### Exercise aim:
Within the records below, find each line that holds the string "prueba", then copy it.

### Dataset entries:
□ □ □ □
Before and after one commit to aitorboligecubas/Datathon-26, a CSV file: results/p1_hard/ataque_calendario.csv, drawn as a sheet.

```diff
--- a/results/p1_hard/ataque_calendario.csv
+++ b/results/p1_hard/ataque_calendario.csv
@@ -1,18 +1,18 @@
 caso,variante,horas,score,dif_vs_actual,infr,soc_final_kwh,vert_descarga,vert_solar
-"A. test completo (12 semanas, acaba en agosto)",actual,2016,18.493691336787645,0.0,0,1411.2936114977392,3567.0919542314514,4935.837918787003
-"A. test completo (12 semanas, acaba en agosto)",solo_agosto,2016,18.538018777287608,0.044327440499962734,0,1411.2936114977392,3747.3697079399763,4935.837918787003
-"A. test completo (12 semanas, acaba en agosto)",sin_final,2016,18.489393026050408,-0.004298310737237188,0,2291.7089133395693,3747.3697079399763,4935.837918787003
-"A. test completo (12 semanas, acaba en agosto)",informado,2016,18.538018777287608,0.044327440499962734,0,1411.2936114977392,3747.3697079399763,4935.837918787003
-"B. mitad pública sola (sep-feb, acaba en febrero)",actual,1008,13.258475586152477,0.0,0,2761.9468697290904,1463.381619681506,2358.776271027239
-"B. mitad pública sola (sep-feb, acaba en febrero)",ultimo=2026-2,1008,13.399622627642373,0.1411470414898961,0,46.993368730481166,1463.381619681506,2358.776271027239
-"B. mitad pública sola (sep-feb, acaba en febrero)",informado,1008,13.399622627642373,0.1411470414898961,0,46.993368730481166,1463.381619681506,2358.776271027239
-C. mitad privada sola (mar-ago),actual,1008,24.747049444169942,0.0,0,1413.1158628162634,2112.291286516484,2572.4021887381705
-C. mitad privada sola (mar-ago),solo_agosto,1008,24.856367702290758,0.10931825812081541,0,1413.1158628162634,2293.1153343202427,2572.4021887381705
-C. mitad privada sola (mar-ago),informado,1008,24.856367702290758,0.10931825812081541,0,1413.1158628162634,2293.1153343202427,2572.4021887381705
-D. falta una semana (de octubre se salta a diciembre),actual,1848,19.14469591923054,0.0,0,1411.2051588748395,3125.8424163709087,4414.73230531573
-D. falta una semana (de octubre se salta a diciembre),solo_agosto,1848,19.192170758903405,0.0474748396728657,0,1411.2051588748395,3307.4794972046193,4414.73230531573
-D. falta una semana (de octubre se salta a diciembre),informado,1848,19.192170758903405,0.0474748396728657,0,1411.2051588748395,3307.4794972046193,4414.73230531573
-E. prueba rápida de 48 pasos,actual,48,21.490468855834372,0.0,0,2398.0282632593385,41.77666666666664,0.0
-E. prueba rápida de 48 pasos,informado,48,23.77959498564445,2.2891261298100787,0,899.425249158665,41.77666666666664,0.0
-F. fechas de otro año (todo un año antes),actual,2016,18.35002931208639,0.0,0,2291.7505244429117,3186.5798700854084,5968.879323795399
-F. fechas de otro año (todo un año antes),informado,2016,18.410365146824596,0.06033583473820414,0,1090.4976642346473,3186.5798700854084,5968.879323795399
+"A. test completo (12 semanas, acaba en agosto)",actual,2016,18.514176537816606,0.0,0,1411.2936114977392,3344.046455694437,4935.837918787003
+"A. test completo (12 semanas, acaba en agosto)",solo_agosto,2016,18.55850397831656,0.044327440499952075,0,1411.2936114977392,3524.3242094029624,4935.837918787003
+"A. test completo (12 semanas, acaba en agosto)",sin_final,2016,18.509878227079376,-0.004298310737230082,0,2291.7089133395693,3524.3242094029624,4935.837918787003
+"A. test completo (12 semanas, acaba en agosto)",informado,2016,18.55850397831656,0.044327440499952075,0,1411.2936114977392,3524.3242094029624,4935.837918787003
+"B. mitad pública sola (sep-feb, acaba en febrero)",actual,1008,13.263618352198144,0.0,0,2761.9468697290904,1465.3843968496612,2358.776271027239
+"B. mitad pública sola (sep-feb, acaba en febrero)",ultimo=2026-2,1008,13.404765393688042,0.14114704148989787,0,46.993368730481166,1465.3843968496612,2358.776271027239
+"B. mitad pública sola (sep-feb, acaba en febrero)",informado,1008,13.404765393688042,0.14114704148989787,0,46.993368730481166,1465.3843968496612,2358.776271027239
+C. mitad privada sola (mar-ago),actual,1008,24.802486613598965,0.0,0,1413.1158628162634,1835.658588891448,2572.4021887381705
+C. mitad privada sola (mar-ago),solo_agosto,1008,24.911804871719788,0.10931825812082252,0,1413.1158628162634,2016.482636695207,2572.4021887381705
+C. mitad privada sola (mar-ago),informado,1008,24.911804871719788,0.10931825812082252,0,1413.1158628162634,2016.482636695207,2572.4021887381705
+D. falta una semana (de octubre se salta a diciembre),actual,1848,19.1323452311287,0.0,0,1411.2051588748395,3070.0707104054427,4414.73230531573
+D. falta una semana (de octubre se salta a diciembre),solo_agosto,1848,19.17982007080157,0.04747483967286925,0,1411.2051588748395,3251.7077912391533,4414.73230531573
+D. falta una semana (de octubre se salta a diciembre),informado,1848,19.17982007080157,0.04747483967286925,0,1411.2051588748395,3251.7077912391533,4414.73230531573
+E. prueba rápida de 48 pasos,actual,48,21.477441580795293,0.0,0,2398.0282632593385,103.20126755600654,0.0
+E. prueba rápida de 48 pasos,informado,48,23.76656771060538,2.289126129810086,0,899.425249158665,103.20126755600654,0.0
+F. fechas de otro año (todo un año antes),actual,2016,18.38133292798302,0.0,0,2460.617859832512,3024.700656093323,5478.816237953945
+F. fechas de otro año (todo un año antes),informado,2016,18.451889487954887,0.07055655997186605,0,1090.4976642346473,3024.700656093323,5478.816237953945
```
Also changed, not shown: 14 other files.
□ □ □ □
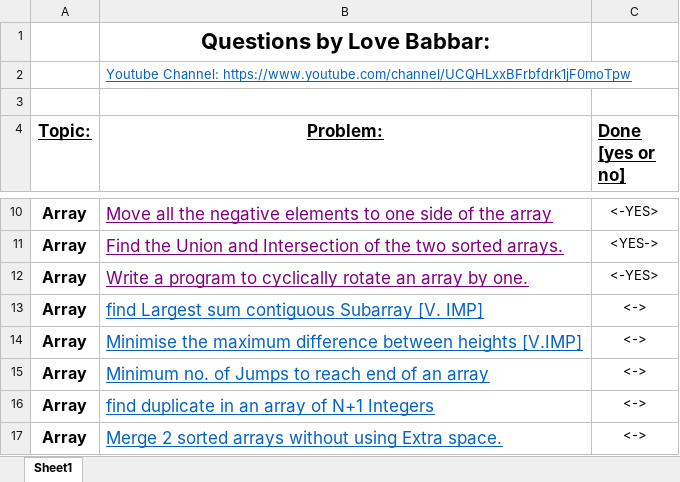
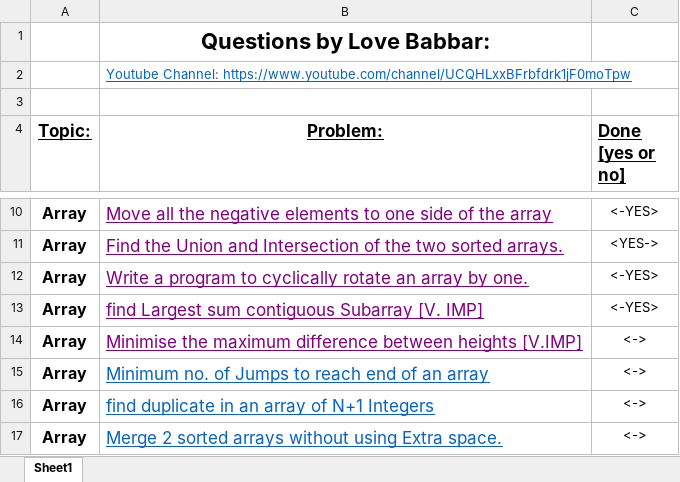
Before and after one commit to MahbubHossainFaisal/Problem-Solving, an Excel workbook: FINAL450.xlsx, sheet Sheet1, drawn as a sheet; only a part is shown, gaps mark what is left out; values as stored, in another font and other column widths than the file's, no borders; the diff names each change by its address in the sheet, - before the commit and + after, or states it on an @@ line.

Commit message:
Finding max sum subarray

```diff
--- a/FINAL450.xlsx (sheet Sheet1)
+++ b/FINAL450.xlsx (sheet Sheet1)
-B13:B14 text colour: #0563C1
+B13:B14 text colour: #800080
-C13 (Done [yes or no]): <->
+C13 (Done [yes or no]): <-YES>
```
□ □ □ □
### Problem solution:
-E. prueba rápida de 48 pasos,actual,48,21.490468855834372,0.0,0,2398.0282632593385,41.77666666666664,0.0
-E. prueba rápida de 48 pasos,informado,48,23.77959498564445,2.2891261298100787,0,899.425249158665,41.77666666666664,0.0
+E. prueba rápida de 48 pasos,actual,48,21.477441580795293,0.0,0,2398.0282632593385,103.20126755600654,0.0
+E. prueba rápida de 48 pasos,informado,48,23.76656771060538,2.289126129810086,0,899.425249158665,103.20126755600654,0.0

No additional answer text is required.